• _Exercise materials_
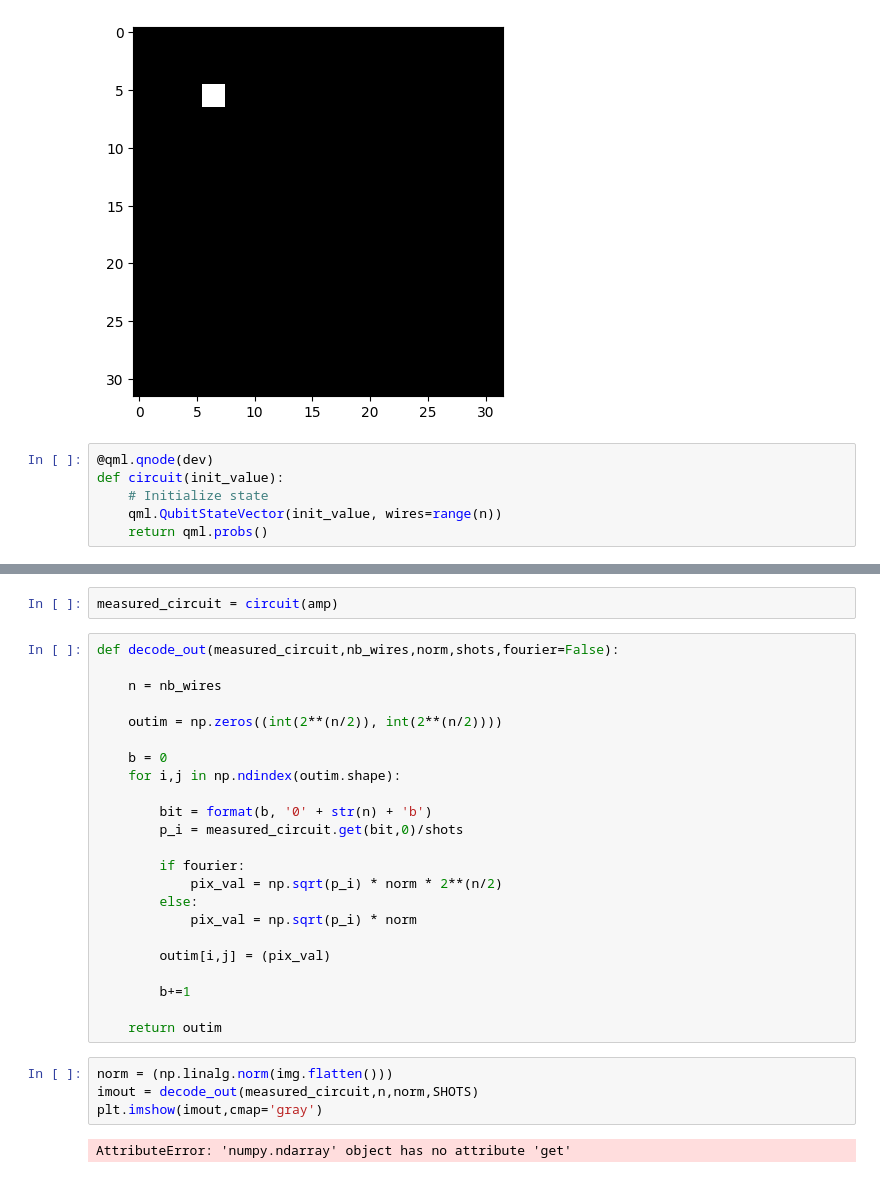
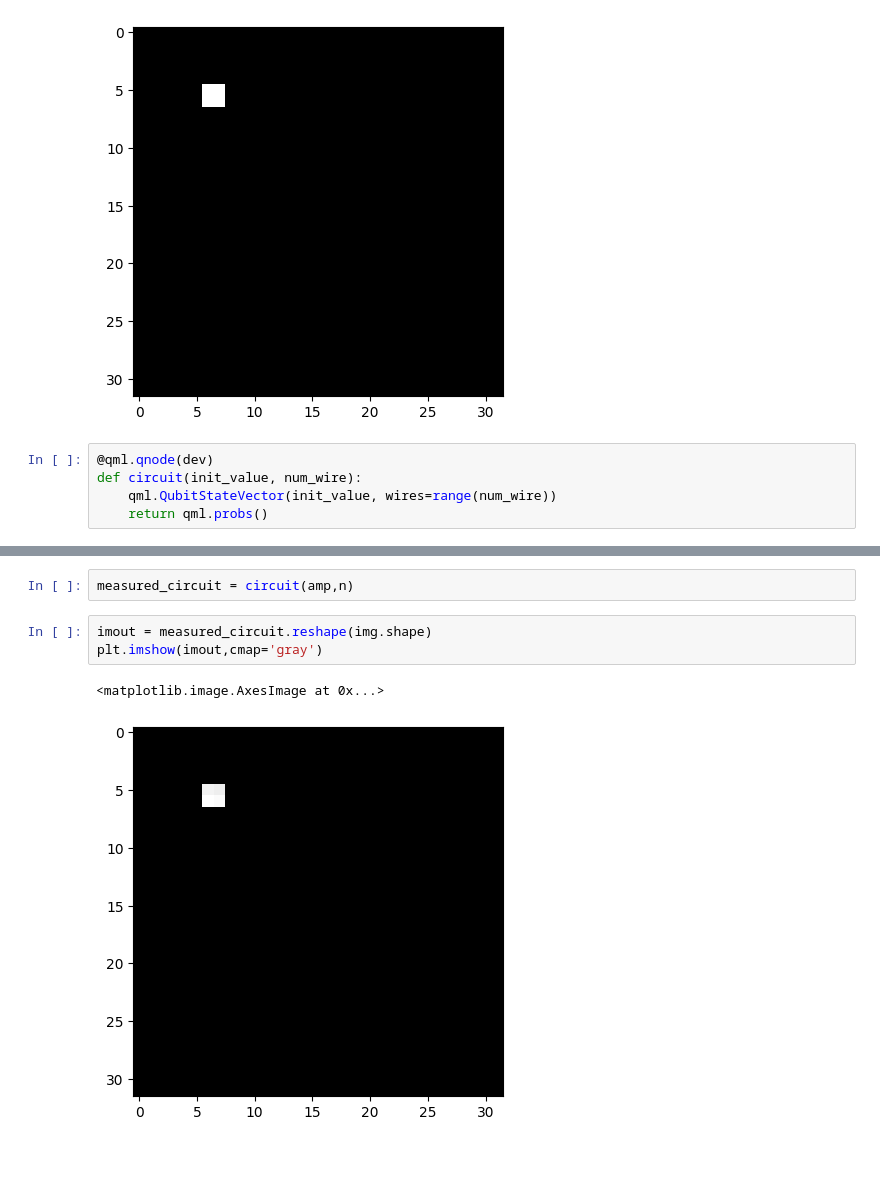
Before and after one commit to Kuift/QuantumAstronomy, a Jupyter notebook: QPIE_Pennylane.ipynb, the cells around one changed output, grey strips where cells are left out. Saved outputs shown, nothing was run; the diff lists cells and outputs as text.

```diff
--- a/QPIE_Pennylane.ipynb
+++ b/QPIE_Pennylane.ipynb
@@ -31,8 +31,7 @@ dev = qml.device('default.qubit', wires=n, shots=SHOTS)
 [figure]
 # %%
 @qml.qnode(dev)
-def circuit(init_value):
-    # Initialize state
-    qml.QubitStateVector(init_value, wires=range(n))
+def circuit(init_value, num_wire):
+    qml.QubitStateVector(init_value, wires=range(num_wire))
     return qml.probs()
 # %%
@@ -41,33 +40,10 @@ fig.show()
 # %% [output]
 [figure]
 # %%
-measured_circuit = circuit(amp)
+measured_circuit = circuit(amp,n)
-# %%
-def decode_out(measured_circuit,nb_wires,norm,shots,fourier=False):
-
-    n = nb_wires
-
-    outim = np.zeros((int(2**(n/2)), int(2**(n/2))))
-
-    b = 0
-    for i,j in np.ndindex(outim.shape):
-
-        bit = format(b, '0' + str(n) + 'b')
-        p_i = measured_circuit.get(bit,0)/shots
-
-        if fourier:
-            pix_val = np.sqrt(p_i) * norm * 2**(n/2)
-        else:
-            pix_val = np.sqrt(p_i) * norm
-
-        outim[i,j] = (pix_val)
-
-        b+=1
-
-    return outim
-# %%
-norm = (np.linalg.norm(img.flatten()))
-imout = decode_out(measured_circuit,n,norm,SHOTS)
-plt.imshow(imout,cmap='gray')
-# %% [output]
-AttributeError: 'numpy.ndarray' object has no attribute 'get'
+# %%
+imout = measured_circuit.reshape(img.shape)
+plt.imshow(imout,cmap='gray')
+# %% [output]
+<matplotlib.image.AxesImage at 0x...>
+[figure, added]
```
Also changed, not shown: parts of 4 cells of this notebook.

• _Assignment_
Review the entries above and return every line where "ipynb" appears.

• _Written solution_
Before and after one commit to Kuift/QuantumAstronomy, a Jupyter notebook: QPIE_Pennylane.ipynb, the cells around one changed output, grey strips where cells are left out. Saved outputs shown, nothing was run; the diff lists cells and outputs as text.
--- a/QPIE_Pennylane.ipynb
+++ b/QPIE_Pennylane.ipynb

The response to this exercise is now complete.